But he tempered this optimism with a shot of realism. He noted that among the thousands of acts he's worked with, the lion's share of indie artists seem to have "one good idea, usually their first album" and "everything they do after that is an attempt to get back to that." The most promising artists, he said, were those "who can show [they] have more than one idea, maybe five, album-length." One thinks of DJ Shadow, a scene veteran who has famously pursued a smattering of genres, from hazy cloud rap to blown-out American dubstep, and refused to simply re-create the scene-defining sampledelia of his debut record, 1996's Entroducing, in spite what his fans might expect.
Of course, Kev's claim that indie artists do not create anything new or valuable after their biggest release is reductive. Plenty of examples, particularly in hip-hop production, refute his contention—see Knxwledge, DJ Quik, Prefuse 73. Through the prism of modern music marketing, however, his statement is darkly illuminating. Think about the histrionic attention-at-all-costs PR cycle that comes with every album rollout these days, built on a dynamic where "decent" records without dramatic stylistic shifts tend to fall between the cracks. Unless an album is hailed as a return to form or has some SEO-friendly element to catch eyes, it runs the risk of being ignored. Thus, fantastic artists fly under the radar simply because they do not slot easily into dominating narratives.
A prime exemplar of this situation is Oddisee. Born Amir Mohamed, the Washington, D.C., native has slowly bubbled up over the last decade as one of the underground's most reliable hip-hop talents. His sprawling, unwieldly discography currently spans some two dozen releases and defies easy categorization. For every gritty, lyrical boom-bap record (2009's In the Ruff, which he recorded as a member of D.C. rap group Diamond District) there is an instrumental project, like 2011's conceptual Rock Creek Park or last year's lush, contemplative The Odd Tape. On Odd Renditions Vol. 001, from 2012, he attempted a sort of postmodern remix project that involved grafting original arrangements onto otherwise unadulterated songs by Bon Iver and Metronomy. His batting average has been fantastic, though as a result of his eclecticism he's never had what you would call a "breakout record." He's had champions in the blogosphere throughout his career, but until recently Odd remained an underground curio.
Last month, he dropped his latest album, The Iceberg, via Mello Music Group. The record is a slick, punchy collection of soulful live-band hip-hop, with frequent nods to jazz, roller disco, house music, and boom-bap revivalist rap. This time out, he plumbs his Sudanese heritage for inspiration and continues to covet the intimate and specific. "You Grew Up" weaves a true-life tale of a childhood friend who, due to situational circumstances, grew to hate immigrants and eventually became a cop. Album opener "Digging Deep" is a plea for empathy and active, considered resistance in our bleak political times.
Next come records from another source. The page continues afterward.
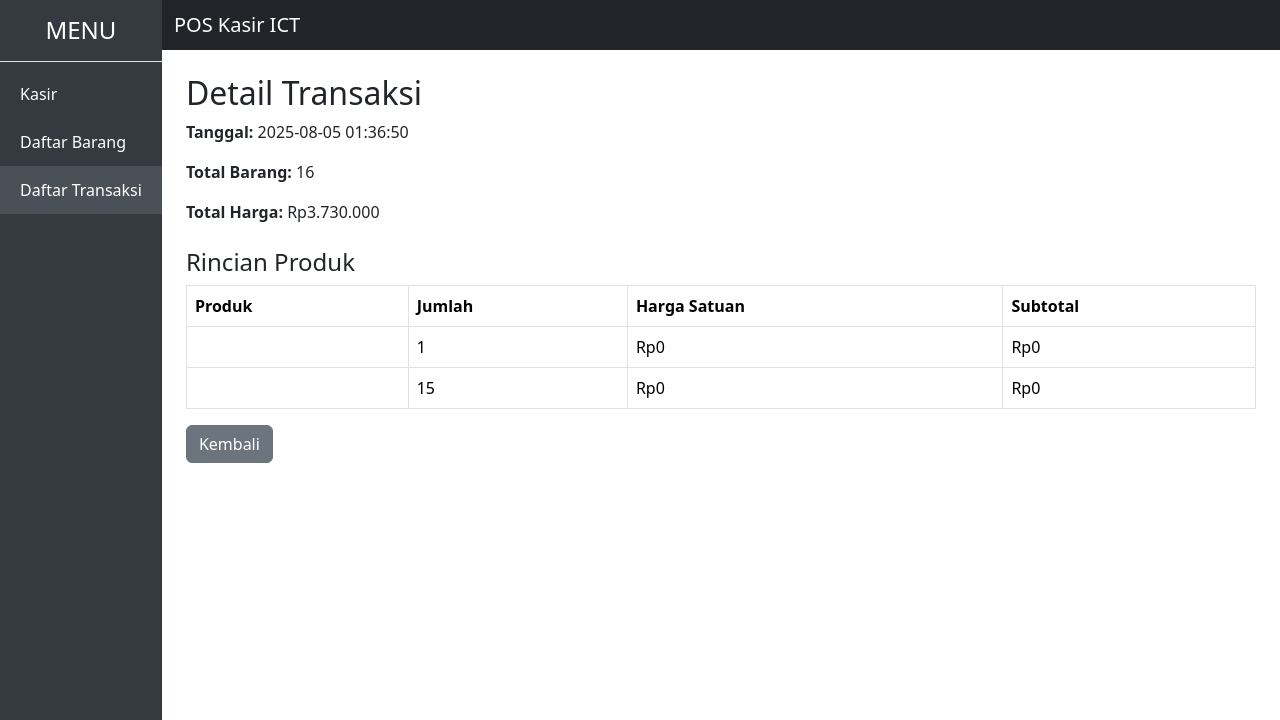
Repository: ekojt7/ekojatmiko_kasir_ict
Page: http://localhost/transaksis/5
The author's editor kept a copy of each file at every save. The page is drawn from the files as they stood at one save, then again after the next save.
The browser window is 1280 px wide. The pictures show the whole page.
The page is served by the project's Laravel application, run on PHP 8.4 with Laravel 12. Other server files are loaded and not shown. The database holds what the project's SQL file puts in it.

Above is the page before, as saved 2025-08-04 21:08:22.

### routes/web.php
<?php

use Illuminate\Support\Facades\Route;
use App\Http\Controllers\BarangController;
use App\Http\Controllers\KasirController;
use App\Http\Controllers\TransaksiController;


Route::resource('barangs', BarangController::class);
Route::get('/kasir', [KasirController::class, 'index'])->name('kasir.index');
Route::post('/kasir', [KasirController::class, 'store'])->name('kasir.store');
Route::get('/transaksis', [TransaksiController::class, 'index'])->name('transaksi.index');
Route::get('/transaksis/{id}', [TransaksiController::class, 'show'])->name('transaksi.show');

### app/Http/Controllers/TransaksiController.php
<?php

namespace App\Http\Controllers;

use App\Models\Transaksi;
use Illuminate\Http\Request;

class TransaksiController extends Controller
{
    public function index()
    {
        $transaksis = Transaksi::orderBy('tanggal', 'desc')->get();
        return view('transaksi.index', compact('transaksis'));
    }

    public function show($id)
    {
        $transaksi = Transaksi::with('details.produk')->findOrFail($id);
        return view('transaksi.show', compact('transaksi'));
    }
}

### app/Models/Transaksi.php
<?php

namespace App\Models;

use Illuminate\Database\Eloquent\Model;

class Transaksi extends Model
{
    protected $fillable = ['tanggal', 'total_barang', 'total_harga'];

    public function details()
    {
        return $this->hasMany(DetailTransaksi::class, 'id_transaksi');
    }
}

### app/Models/DetailTransaksi.php
<?php

namespace App\Models;

use Illuminate\Database\Eloquent\Model;

class DetailTransaksi extends Model
{
    protected $fillable = ['id_transaksi', 'id_barang', 'harga', 'jumlah'];

    public function produk()
    {
        return $this->belongsTo(Barang::class, 'id_barang');
    }
}

### app/Models/Barang.php
<?php

namespace App\Models;

use Illuminate\Database\Eloquent\Factories\HasFactory;
use Illuminate\Database\Eloquent\Model;

class Barang extends Model
{
    use HasFactory;

    protected $fillable = ['kode_barang', 'nama_barang', 'harga'];
}

### resources/views/transaksi/show.blade.php
@extends('layout')

@section('content')
<div class="container">
    <h2>Detail Transaksi</h2>
    <p><strong>Tanggal:</strong> {{ $transaksi->tanggal }}</p>
    <p><strong>Total Barang:</strong> {{ $transaksi->total_barang }}</p>
    <p><strong>Total Harga:</strong> Rp{{ number_format($transaksi->total_harga, 0, ',', '.') }}</p>

    <h4 class="mt-4">Rincian Produk</h4>
    <table class="table table-bordered">
        <thead>
            <tr>
                <th>Produk</th>
                <th>Jumlah</th>
                <th>Harga Satuan</th>
                <th>Subtotal</th>
            </tr>
        </thead>
        <tbody>
            @foreach ($transaksi->details as $detail)
            <tr>
                <td>{{ $detail->produk->nama }}</td>
                <td>{{ $detail->jumlah }}</td>
                <td>Rp{{ number_format($detail->harga_satuan, 0, ',', '.') }}</td>
                <td>Rp{{ number_format($detail->subtotal, 0, ',', '.') }}</td>
            </tr>
            @endforeach
        </tbody>
    </table>

    <a href="{{ route('transaksi.index') }}" class="btn btn-secondary">Kembali</a>
</div>
@endsection

### resources/views/layout.blade.php
<!DOCTYPE html>
<html>
<head>
    <title>POS Kasir ICT</title>
    <link href="https://cdn.jsdelivr.net/npm/bootstrap@5.3.3/dist/css/bootstrap.min.css" rel="stylesheet">
    <style>
        body {
            min-height: 100vh;
        }
        .sidebar {
            min-height: 100vh;
            background-color: #343a40;
        }
        .sidebar a {
            color: #fff;
            padding: 12px 20px;
            display: block;
            text-decoration: none;
        }
        .sidebar a:hover {
            background-color: #495057;
        }
        .active {
            background-color: #495057;
        }
    </style>
</head>
<body>
    <div class="d-flex">
        <!-- Sidebar -->
        <div class="sidebar">
            <h4 class="text-white text-center py-3 border-bottom">MENU</h4>
            <a href="{{ url('/kasir') }}" class="{{ request()->is('kasir') ? 'active' : '' }}">Kasir</a>
            <a href="{{ route('barangs.index') }}" class="{{ request()->is('barangs*') ? 'active' : '' }}">Daftar Barang</a>
            <a href="{{ url('/transaksis') }}" class="{{ request()->is('transaksis*') ? 'active' : '' }}">Daftar Transaksi</a>
        </div>

        <!-- Main Content -->
        <div class="flex-grow-1">
            <!-- Navbar -->
            <nav class="navbar navbar-expand-lg navbar-dark bg-dark">
                <div class="container-fluid">
                    <span class="navbar-brand mb-0 h1">POS Kasir ICT</span>
                </div>
            </nav>

            <!-- Page Content -->
            <div class="container-fluid py-4">
                @yield('content')
            </div>
        </div>
    </div>

    <script src="https://cdn.jsdelivr.net/npm/bootstrap@5.3.3/dist/js/bootstrap.bundle.min.js"></script>
</body>
</html>

### ekojatmiko_kasir_ict.sql (the tables this page reads)
CREATE TABLE `barangs`  (
  `id` bigint UNSIGNED NOT NULL AUTO_INCREMENT,
  `kode_barang` varchar(255) CHARACTER SET utf8mb4 COLLATE utf8mb4_0900_ai_ci NOT NULL,
  `nama_barang` varchar(255) CHARACTER SET utf8mb4 COLLATE utf8mb4_0900_ai_ci NOT NULL,
  `harga` int NOT NULL,
  `created_at` timestamp NULL DEFAULT NULL,
  `updated_at` timestamp NULL DEFAULT NULL,
  PRIMARY KEY (`id`) USING BTREE,
  UNIQUE INDEX `barangs_kode_barang_unique`(`kode_barang` ASC) USING BTREE
) ENGINE = InnoDB AUTO_INCREMENT = 8 CHARACTER SET = utf8mb4 COLLATE = utf8mb4_0900_ai_ci ROW_FORMAT = Dynamic;

INSERT INTO `barangs` VALUES (1, 'L00001', 'Lenovo ThinkPad T410', 2500000, '2025-08-04 13:18:31', '2025-08-04 13:18:31');

INSERT INTO `barangs` VALUES (2, 'M00001', 'Mouse HP Blutooth', 82000, '2025-08-04 13:19:06', '2025-08-04 13:19:18');

INSERT INTO `barangs` VALUES (4, 'K00001', 'HVS A3a', 1000, '2025-08-04 13:32:08', '2025-08-04 14:24:55');

INSERT INTO `barangs` VALUES (6, 'K0001', 'Kabel USB Extension', 125000, '2025-08-04 15:00:32', '2025-08-04 15:00:32');

INSERT INTO `barangs` VALUES (7, 'K0002', 'Kabel LAN', 25000, '2025-08-04 15:03:09', '2025-08-04 15:03:09');

CREATE TABLE `detail_transaksis`  (
  `id` bigint UNSIGNED NOT NULL AUTO_INCREMENT,
  `id_transaksi` bigint UNSIGNED NOT NULL,
  `id_barang` bigint UNSIGNED NOT NULL,
  `harga` int NOT NULL,
  `jumlah` int NOT NULL,
  `created_at` timestamp NULL DEFAULT NULL,
  `updated_at` timestamp NULL DEFAULT NULL,
  PRIMARY KEY (`id`) USING BTREE,
  INDEX `detail_transaksis_id_transaksi_foreign`(`id_transaksi` ASC) USING BTREE,
  INDEX `detail_transaksis_id_barang_foreign`(`id_barang` ASC) USING BTREE,
  CONSTRAINT `detail_transaksis_id_barang_foreign` FOREIGN KEY (`id_barang`) REFERENCES `barangs` (`id`) ON DELETE CASCADE ON UPDATE RESTRICT,
  CONSTRAINT `detail_transaksis_id_transaksi_foreign` FOREIGN KEY (`id_transaksi`) REFERENCES `transaksis` (`id`) ON DELETE CASCADE ON UPDATE RESTRICT
) ENGINE = InnoDB AUTO_INCREMENT = 13 CHARACTER SET = utf8mb4 COLLATE = utf8mb4_0900_ai_ci ROW_FORMAT = Dynamic;

INSERT INTO `detail_transaksis` VALUES (1, 1, 1, 2500000, 2, '2025-08-04 13:49:03', '2025-08-04 13:49:03');

INSERT INTO `detail_transaksis` VALUES (2, 1, 4, 1000, 10, '2025-08-04 13:49:03', '2025-08-04 13:49:03');

INSERT INTO `detail_transaksis` VALUES (3, 1, 2, 82000, 5, '2025-08-04 13:49:03', '2025-08-04 13:49:03');

INSERT INTO `detail_transaksis` VALUES (4, 2, 2, 82000, 15, '2025-08-04 14:33:34', '2025-08-04 14:33:34');

INSERT INTO `detail_transaksis` VALUES (5, 2, 1, 2500000, 2, '2025-08-04 14:33:34', '2025-08-04 14:33:34');

INSERT INTO `detail_transaksis` VALUES (6, 3, 1, 2500000, 3, '2025-08-04 14:34:20', '2025-08-04 14:34:20');

INSERT INTO `detail_transaksis` VALUES (7, 3, 4, 1000, 1000, '2025-08-04 14:34:20', '2025-08-04 14:34:20');

INSERT INTO `detail_transaksis` VALUES (8, 4, 2, 82000, 8, '2025-08-05 01:35:18', '2025-08-05 01:35:18');

INSERT INTO `detail_transaksis` VALUES (9, 4, 6, 125000, 1, '2025-08-05 01:35:18', '2025-08-05 01:35:18');

INSERT INTO `detail_transaksis` VALUES (10, 4, 7, 25000, 10, '2025-08-05 01:35:18', '2025-08-05 01:35:18');

INSERT INTO `detail_transaksis` VALUES (11, 5, 1, 2500000, 1, '2025-08-05 01:36:50', '2025-08-05 01:36:50');

INSERT INTO `detail_transaksis` VALUES (12, 5, 2, 82000, 15, '2025-08-05 01:36:50', '2025-08-05 01:36:50');

CREATE TABLE `transaksis`  (
  `id` bigint UNSIGNED NOT NULL AUTO_INCREMENT,
  `tanggal` datetime NOT NULL,
  `total_barang` int NOT NULL,
  `total_harga` int NOT NULL,
  `created_at` timestamp NULL DEFAULT NULL,
  `updated_at` timestamp NULL DEFAULT NULL,
  PRIMARY KEY (`id`) USING BTREE
) ENGINE = InnoDB AUTO_INCREMENT = 6 CHARACTER SET = utf8mb4 COLLATE = utf8mb4_0900_ai_ci ROW_FORMAT = Dynamic;

INSERT INTO `transaksis` VALUES (1, '2025-08-04 13:49:03', 17, 5420000, '2025-08-04 13:49:03', '2025-08-04 13:49:03');

INSERT INTO `transaksis` VALUES (2, '2025-08-04 14:33:34', 17, 6230000, '2025-08-04 14:33:34', '2025-08-04 14:33:34');

INSERT INTO `transaksis` VALUES (3, '2025-08-04 14:34:20', 1003, 8500000, '2025-08-04 14:34:20', '2025-08-04 14:34:20');

INSERT INTO `transaksis` VALUES (4, '2025-08-05 01:35:18', 19, 1031000, '2025-08-05 01:35:18', '2025-08-05 01:35:18');

INSERT INTO `transaksis` VALUES (5, '2025-08-05 01:36:50', 16, 3730000, '2025-08-05 01:36:50', '2025-08-05 01:36:50');

Loaded but not shown: app/Http/Controllers/Controller.php (common file)

After the next save:
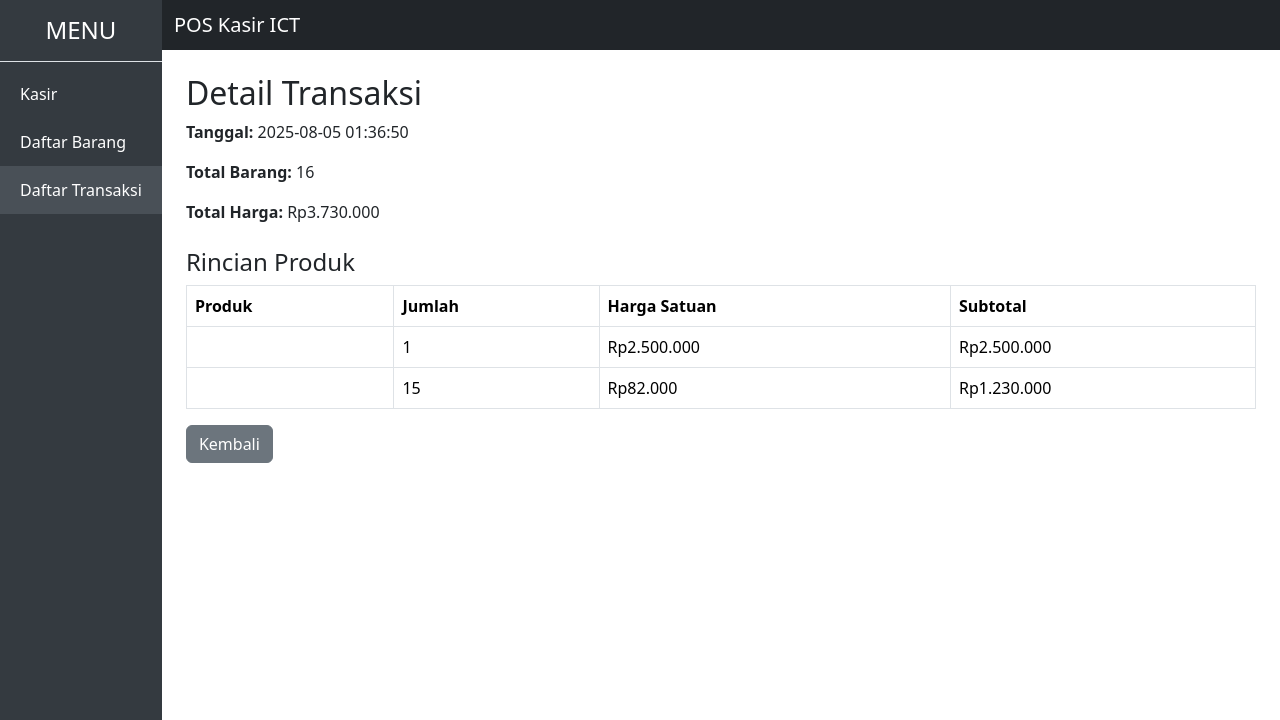
Saved 112 s later.
--- a/resources/views/transaksi/show.blade.php
+++ b/resources/views/transaksi/show.blade.php
@@ -22,8 +22,8 @@
             <tr>
                 <td>{{ $detail->produk->nama }}</td>
                 <td>{{ $detail->jumlah }}</td>
-                <td>Rp{{ number_format($detail->harga_satuan, 0, ',', '.') }}</td>
-                <td>Rp{{ number_format($detail->subtotal, 0, ',', '.') }}</td>
+                <td>Rp{{ number_format($detail->harga, 0, ',', '.') }}</td>
+                <td>Rp{{ number_format($detail->harga * $detail->jumlah , 0, ',', '.') }}</td>
             </tr>
             @endforeach
         </tbody>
Like most of his releases, The Iceberg deftly walks that invisible line between socially conscious and preachy. And like most of his releases, it does surprisingly little to draw attention to itself. It didn't launch on the back of incendiary interview quotes, despite a fair a bit of press. There were no PR stunts, and almost no guest features.
While The Iceberg still isn't quite a breakout record, several critics have favorably compared Oddisee's live instrumentation to the pockets that Anderson.Paak and Kendrick Lamar have been working in. This might account for Odd's increased profile as of late, which is certainly surprising for a thirty-two-year old independent artist in a genre that primarily feeds off youth. Despite continuing to follow the path he always has, one of rap's most underrated exports appears to have fallen backward into a cultural moment. While the comparison could be seen as backhanded, the man himself seems to take it in stride. As he says on "Rain Dance," "I ain't jealous or offended/I'm just glad to see reactions to a style that I invented."
This article appeared in print with the headline "No Bars Necessary."